ENTRIES SHOWN:
· · · ·

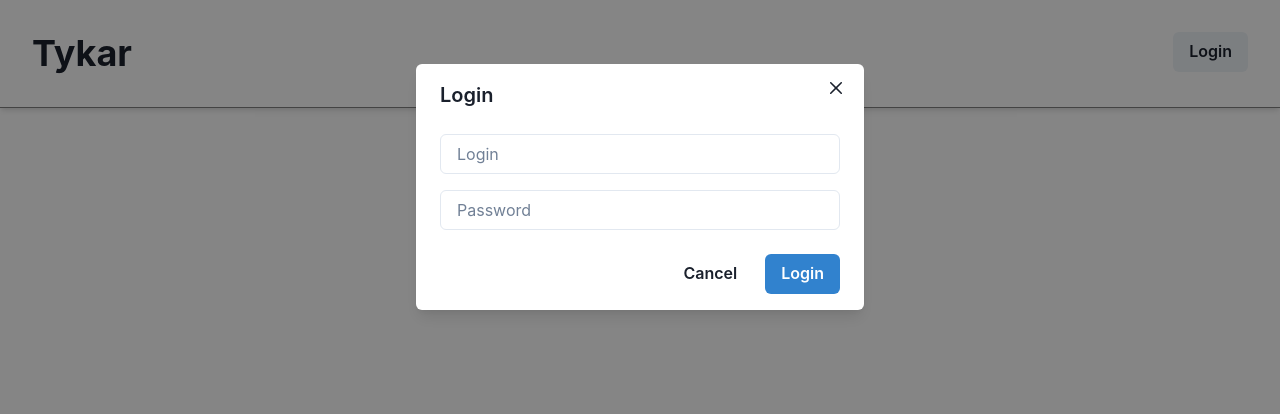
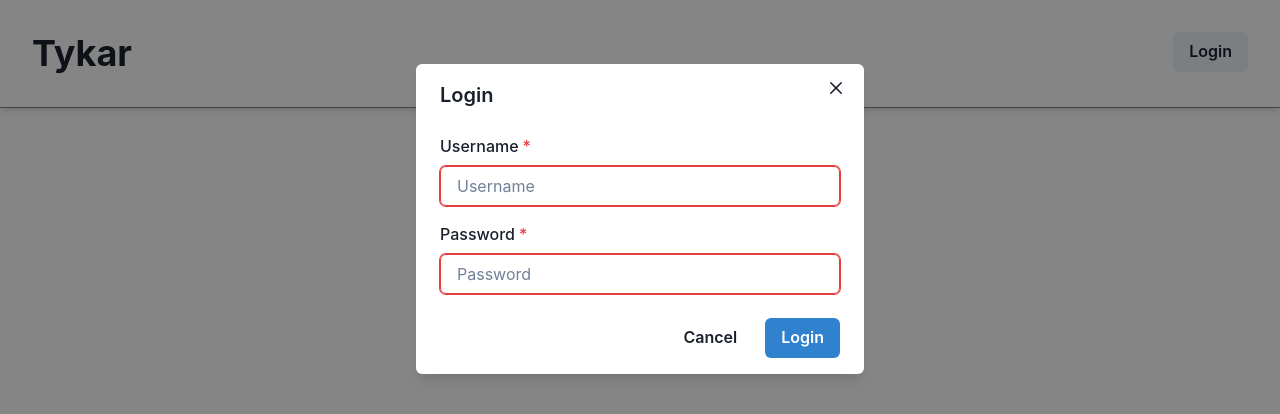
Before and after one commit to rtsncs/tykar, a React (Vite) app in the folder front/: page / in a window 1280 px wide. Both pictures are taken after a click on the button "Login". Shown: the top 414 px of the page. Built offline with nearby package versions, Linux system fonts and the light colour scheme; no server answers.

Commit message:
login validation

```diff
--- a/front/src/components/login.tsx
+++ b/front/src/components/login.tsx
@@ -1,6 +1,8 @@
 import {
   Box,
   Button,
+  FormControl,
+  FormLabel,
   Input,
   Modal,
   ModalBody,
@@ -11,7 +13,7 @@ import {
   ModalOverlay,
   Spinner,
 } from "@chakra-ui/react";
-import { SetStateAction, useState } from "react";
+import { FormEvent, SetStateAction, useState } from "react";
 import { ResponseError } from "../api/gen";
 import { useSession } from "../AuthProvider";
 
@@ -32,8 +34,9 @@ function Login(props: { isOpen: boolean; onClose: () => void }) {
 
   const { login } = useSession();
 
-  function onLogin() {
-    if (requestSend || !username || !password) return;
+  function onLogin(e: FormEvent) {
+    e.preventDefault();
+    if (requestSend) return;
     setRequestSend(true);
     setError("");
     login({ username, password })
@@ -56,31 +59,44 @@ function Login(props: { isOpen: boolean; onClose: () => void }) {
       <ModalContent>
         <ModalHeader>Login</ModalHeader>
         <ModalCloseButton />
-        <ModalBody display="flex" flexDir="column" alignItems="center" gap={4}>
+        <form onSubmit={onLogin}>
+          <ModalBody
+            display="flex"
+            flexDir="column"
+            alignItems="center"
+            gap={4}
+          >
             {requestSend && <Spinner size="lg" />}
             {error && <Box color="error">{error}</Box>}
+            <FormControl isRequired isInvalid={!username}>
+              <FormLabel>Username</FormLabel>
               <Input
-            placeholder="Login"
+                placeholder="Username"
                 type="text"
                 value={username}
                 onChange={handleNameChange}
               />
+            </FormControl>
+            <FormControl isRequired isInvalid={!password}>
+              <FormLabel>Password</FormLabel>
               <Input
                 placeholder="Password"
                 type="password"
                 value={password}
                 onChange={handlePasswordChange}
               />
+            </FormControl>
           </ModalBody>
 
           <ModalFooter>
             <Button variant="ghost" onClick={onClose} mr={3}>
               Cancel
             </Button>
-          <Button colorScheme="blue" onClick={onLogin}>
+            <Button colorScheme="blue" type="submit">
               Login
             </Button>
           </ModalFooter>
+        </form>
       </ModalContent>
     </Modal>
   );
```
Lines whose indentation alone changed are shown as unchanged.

· · · ·

WHAT TO DO: Reproduce the entire listing exactly, except for any pictures it contains.

OUTPUT OF THE EXERCISE:
Before and after one commit to rtsncs/tykar, a React (Vite) app in the folder front/: page / in a window 1280 px wide. Both pictures are taken after a click on the button "Login". Shown: the top 414 px of the page. Built offline with nearby package versions, Linux system fonts and the light colour scheme; no server answers.

Commit message:
login validation

```diff
--- a/front/src/components/login.tsx
+++ b/front/src/components/login.tsx
@@ -1,6 +1,8 @@
 import {
   Box,
   Button,
+  FormControl,
+  FormLabel,
   Input,
   Modal,
   ModalBody,
@@ -11,7 +13,7 @@ import {
   ModalOverlay,
   Spinner,
 } from "@chakra-ui/react";
-import { SetStateAction, useState } from "react";
+import { FormEvent, SetStateAction, useState } from "react";
 import { ResponseError } from "../api/gen";
 import { useSession } from "../AuthProvider";
 
@@ -32,8 +34,9 @@ function Login(props: { isOpen: boolean; onClose: () => void }) {
 
   const { login } = useSession();
 
-  function onLogin() {
-    if (requestSend || !username || !password) return;
+  function onLogin(e: FormEvent) {
+    e.preventDefault();
+    if (requestSend) return;
     setRequestSend(true);
     setError("");
     login({ username, password })
@@ -56,31 +59,44 @@ function Login(props: { isOpen: boolean; onClose: () => void }) {
       <ModalContent>
         <ModalHeader>Login</ModalHeader>
         <ModalCloseButton />
-        <ModalBody display="flex" flexDir="column" alignItems="center" gap={4}>
+        <form onSubmit={onLogin}>
+          <ModalBody
+            display="flex"
+            flexDir="column"
+            alignItems="center"
+            gap={4}
+          >
             {requestSend && <Spinner size="lg" />}
             {error && <Box color="error">{error}</Box>}
+            <FormControl isRequired isInvalid={!username}>
+              <FormLabel>Username</FormLabel>
               <Input
-            placeholder="Login"
+                placeholder="Username"
                 type="text"
                 value={username}
                 onChange={handleNameChange}
               />
+            </FormControl>
+            <FormControl isRequired isInvalid={!password}>
+              <FormLabel>Password</FormLabel>
               <Input
                 placeholder="Password"
                 type="password"
                 value={password}
                 onChange={handlePasswordChange}
               />
+            </FormControl>
           </ModalBody>
 
           <ModalFooter>
             <Button variant="ghost" onClick={onClose} mr={3}>
               Cancel
             </Button>
-          <Button colorScheme="blue" onClick={onLogin}>
+            <Button colorScheme="blue" type="submit">
               Login
             </Button>
           </ModalFooter>
+        </form>
       </ModalContent>
     </Modal>
   );
```
Lines whose indentation alone changed are shown as unchanged.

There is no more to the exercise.